is the foundation of music and language, and the following
“books with a beat” help build a sense of rhythm with lots of
repetition and words, phrases, sounds, or sentences that invite
playful participation! Have fun by exaggerating or drawing out
the sounds, and using different voices (high, low, fast, slow,
nasal), Sometimes you can even add some finger-snapping,
clapping, or thigh-slapping. Babies love it when you tap the
pages making a sound that reinforces the beat. If you are using
these books as a teacher or librarian, be sure to practice
reading them a couple of times first, as they often have
tongue-twisting words and phrases. They are just plain fun, and
draw children into the rhythm of oral language as well as
written words and illustrations.
As always, I recommend you
check your local library for them first. Some are out of print,
but if you really love them and are persistent, you can usually
find them used or even new on the Internet.
Amazon.com is a good place to start.
Bee-Bim Bop, by Linda Sue Park "
Mix-mix rice" is a traditional Korean dish. In
bouncy rhyming text, a hungry child tells of helping her mother
make bee-bim bop: shopping, preparing ingredients, setting the
table, and sitting down to enjoy a favorite meal. The enthusiasm
of the narrator is conveyed in the whimsical illustrations,
which bring details from the artist’s childhood in Korea to his
depiction of a modern Korean-American family. The book includes
Linda Sue’s own bee-bim bop recipe!
Bubble Gum, Bubble Gum, by Lisa E Wheeler
Cha Cha Chimps , by Julia Durango
Irresistible rhymes and lots of repetition make
it hard to not get up and dance as you read this very fun book!
Charlie Parker Played Be Bop, by C Raschka
A favorite with children's librarians!
Chicka Chicka 1, 2, 3, by Bill Marin Jr, Michael Sampson,
and Lois Ehlert
Chicka Chica Boom Boom, by Bill Martin
A classic story with letters of the alphabet as
Chugga-Chugga Choo-Choo, by Kevin Lewis
Follow the toy train as it makes its way around
its young owner’s bedroom and into his bed at bedtime! Lots of
opportunities to use loud, soft, and exuberant voices as the
train moves along ( I repeat each chugga-chugga, choo-choo
because they’re so much fun to say!).
Dan the Taxi Man, by Eric Ode
Ride along with Dan as he picks up all the
members of a cool band to take them to a gig. Sooo much fun
making the sounds of all the jazzy instruments!

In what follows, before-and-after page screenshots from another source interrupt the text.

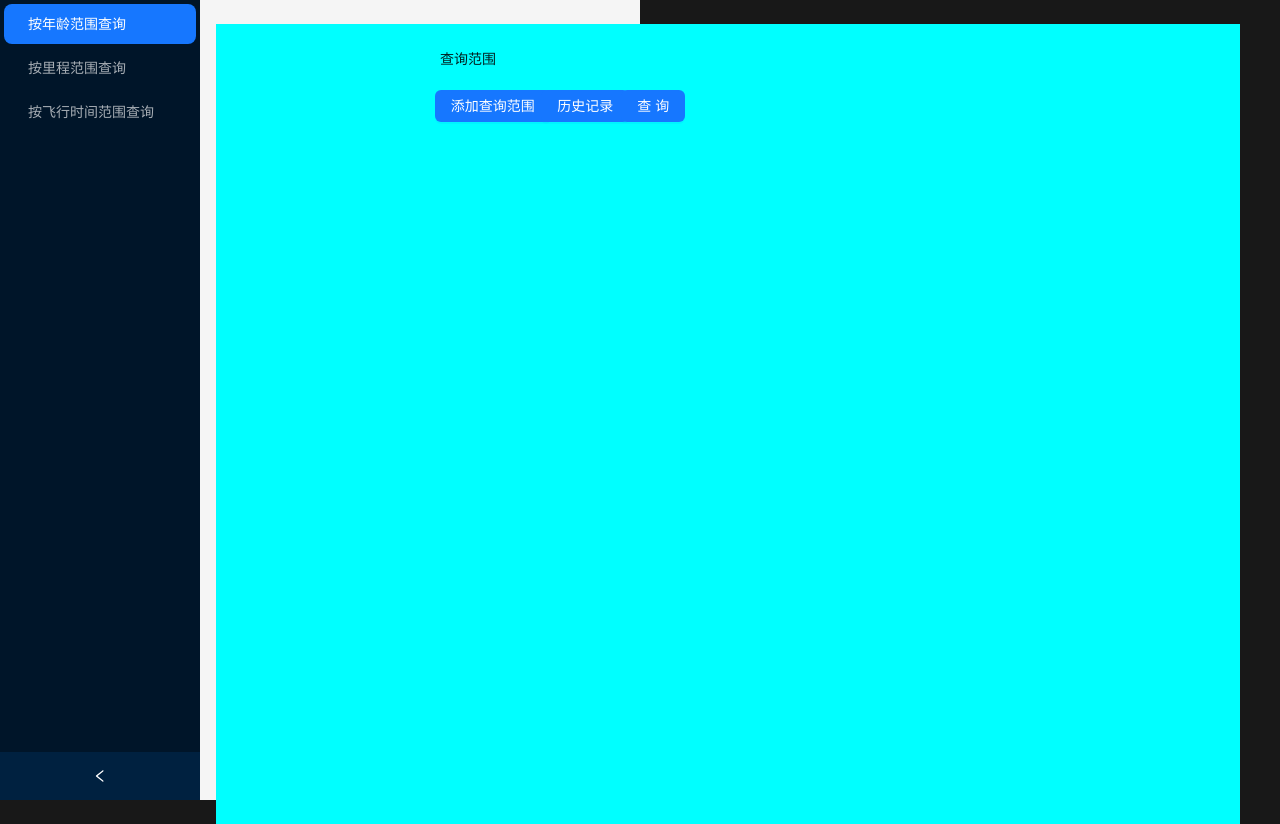
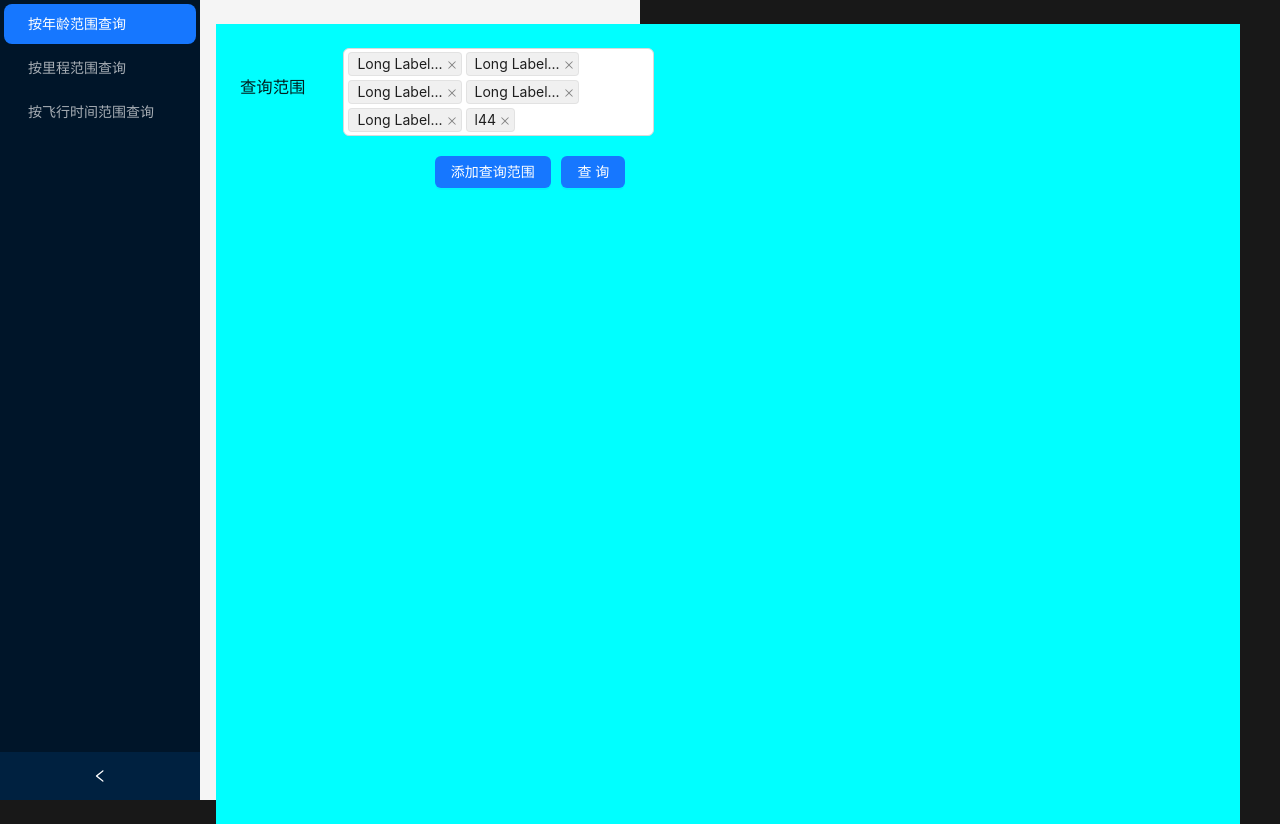
Before and after one commit to yangxiaobinhaoshuai/BJTU_M502034B_Springboot_CMS_Vue_frontend, a Vue app: page / in a window 1280 px wide. Built offline with nearby package versions, Linux system fonts and the light colour scheme.

Commit message:
Add selection view.

```diff
--- a/src/App.vue
+++ b/src/App.vue
@@ -1,5 +1,6 @@
 <script lang="ts" setup>
 import { reactive, ref } from 'vue'
+import type { SelectProps } from 'ant-design-vue'
 
 const selectedKeys = ref<string[]>(['1'])
 const collapsed = ref<boolean>(false)
@@ -16,6 +17,7 @@ const formState = reactive<FormState>({
   password: '',
   remember: true
 })
+
 const onFinish = (values: any) => {
   console.log('Success:', values)
 }
@@ -23,9 +25,10 @@ const onFinish = (values: any) => {
 const onFinishFailed = (errorInfo: any) => {
   console.log('Failed:', errorInfo)
 }
-
+//  Range Dialog
 const dialogFormVisible = ref(false)
 
+//  TODO
 const form = reactive({
   name: '',
   region: '',
@@ -39,33 +42,24 @@ const form = reactive({
 
 const formLabelWidth = '140px'
 
-const gridData = [
-  {
-    date: '2016-05-02',
-    name: 'John Smith',
-    address: 'No.1518,  Jinshajiang Road, Putuo District'
-  },
-  {
-    date: '2016-05-04',
-    name: 'John Smith',
-    address: 'No.1518,  Jinshajiang Road, Putuo District'
-  },
-  {
-    date: '2016-05-01',
-    name: 'John Smith',
-    address: 'No.1518,  Jinshajiang Road, Putuo District'
-  },
-  {
-    date: '2016-05-03',
-    name: 'John Smith',
-    address: 'No.1518,  Jinshajiang Road, Putuo District'
-  }
-]
+//  SelectionView
+const maxTagTextLength = ref(10)
+const options = ref<SelectProps['options']>([])
+for (let i = 10; i < 36; i++) {
+  const value = i.toString(36) + i
+  options.value.push({
+    label: `Long Label: ${value}`,
+    value
+  })
+}
+const value = ref(['a10', 'c12', 'h17', 'j19', 'k20', 'l44'])
 
 </script>
 
 <template>
   <a-layout>
+
+    <!-- The Slider-->
     <a-layout-sider v-model:collapsed="collapsed" collapsible>
       <div class="logo" />
       <a-menu v-model:selectedKeys="selectedKeys" theme="dark" mode="inline">
@@ -80,11 +74,14 @@ const gridData = [
         </a-menu-item>
       </a-menu>
     </a-layout-sider>
+
+    <!--The Content Layout-->
     <a-layout>
 
       <!-- TODO bg color-->
       <a-layout-content
         :style="{ height: '100vh', width: '80vw',margin: '24px 16px', padding: '24px', background: '#0ff', minHeight: '100%' }">
+
         <a-form
           :model="formState"
           name="basic"
@@ -95,9 +92,25 @@ const gridData = [
           @finishFailed="onFinishFailed"
           :style="{height: '30vh', width: '30vw',}"
         >
-          <a-typography-text :style="{marginLeft: '200px',marginRight:'20px'}">
-            查询范围
-          </a-typography-text>
+
+          <a-space class="horizontalContain">
+
+            <h1 class="titleSingleLine">
+              查询范围
+            </h1>
+
+            <a-select
+              v-model:value="value"
+              mode="multiple"
+              style="width: 100%"
+              placeholder="Select Item..."
+              :max-tag-text-length="maxTagTextLength"
+              :options="options"
+              :style="{marginLeft: '30px',marginRight:10,paddingRight:20}"
+            ></a-select>
+
+          </a-space>
+
 
           <div class="horizontalContain" :style="{marginLeft: '156px',marginRight:'20px',marginTop:'20px'}">
 
@@ -107,19 +120,23 @@ const gridData = [
 
 
             <a-form-item :wrapper-col="{ offset: 8, span: 16 }">
-              <a-button type="primary" html-type="submit" @click="dialogFormVisible = true">历史记录</a-button>
+              <a-button type="primary" html-type="submit">查询</a-button>
             </a-form-item>
 
-            <a-form-item :wrapper-col="{ offset: 8, span: 16 }">
-              <a-button type="primary" html-type="submit">查询</a-button>
-            </a-form-item>
           </div>
 
         </a-form>
       </a-layout-content>
+
+      <!--  Root Content Layout  -->
     </a-layout>
+
+
+    <!--  Root Layout  -->
   </a-layout>
 
+
+  <!--The Range Dialog-->
   <el-dialog v-model="dialogFormVisible" title="添加查询范围" width="500">
     <el-form :model="form">
 
@@ -142,9 +159,15 @@ const gridData = [
       </div>
     </template>
   </el-dialog>
+
+
 </template>
 
 <style>
+.titleSingleLine {
+  white-space: nowrap;
+}
+
 .horizontalContain {
   display: flex;
   flex-direction: row;
@@ -180,4 +203,8 @@ html, body, #app {
 .site-layout .site-layout-background {
   background: #fff;
 }
+
+.ant-typography-single-line {
+  white-space: nowrap;
+}
 </style>
--- a/src/main.ts
+++ b/src/main.ts
@@ -4,6 +4,7 @@ import { createApp } from 'vue'
 import { createPinia } from 'pinia'
 
 import App from './App.vue'
+// import App from './views/SelectView.vue'
 
 import Antd, { Button, Dropdown, message } from 'ant-design-vue'
 import 'ant-design-vue/dist/reset.css'
```
Also changed, not shown: src/views/SelectView.vue (added, +72 -0 lines).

Dancing Feet, by Lindsey Craig and Marc Brown
Vibrant illustrations and simple repeated text
packed with rhythm! Be sure to use different voices for the
animals to add to the fun!
Down on the Farm, by Merrily Kutner
Hand, Hand, Fingers, Thumb, by Al Perkins
This book is so rhythmic that you feel like
you're playing the drums just reading it! Very fun!
Jackhammer Sam, by Peter Mandel, illustrated by David
This over-the-top book is a real hit with
construction-loving children, and you can just hear the LOUD
INSTRUSIVE destructive pounding of the jackhammer as the text
takes over your voice in the reading!
Jazzmatazz, by Stephanie Calmenson
Jazz Fly, by Matthew Gollub, illustrated by Karen Hanke
Although this book comes with a CD of the song,
it’s a pretty complex song and the book lends itself to simply
being read with all the wonderful rhythms and sounds!
Monkey and Me, by Emily Gravett
Rap a Tap Tap: Here's Bojangles - Think of That! (Coretta
Scott King Illustrator Honor Books), by Leo and Diane Dillon.
Try this with even the youngest children. You’ll be surprised at
how they are drawn to the repetition and rhythm.
Tanka Tanka Skunk! By Steve Web
This may be the most fun book with a beat ever! By the second
reading children will be loudly joining in with their voices and
their bodies! It’s all about fun with words, and the sounds that
Trashy Town, by Andrea Zimmerman
Although out of print, this has been popular with
children’s librarians and so can usually be found at the
library. Children love following the trash truck around the town
joining Mr. Gilly as he dumps and smashes the trash! Just plain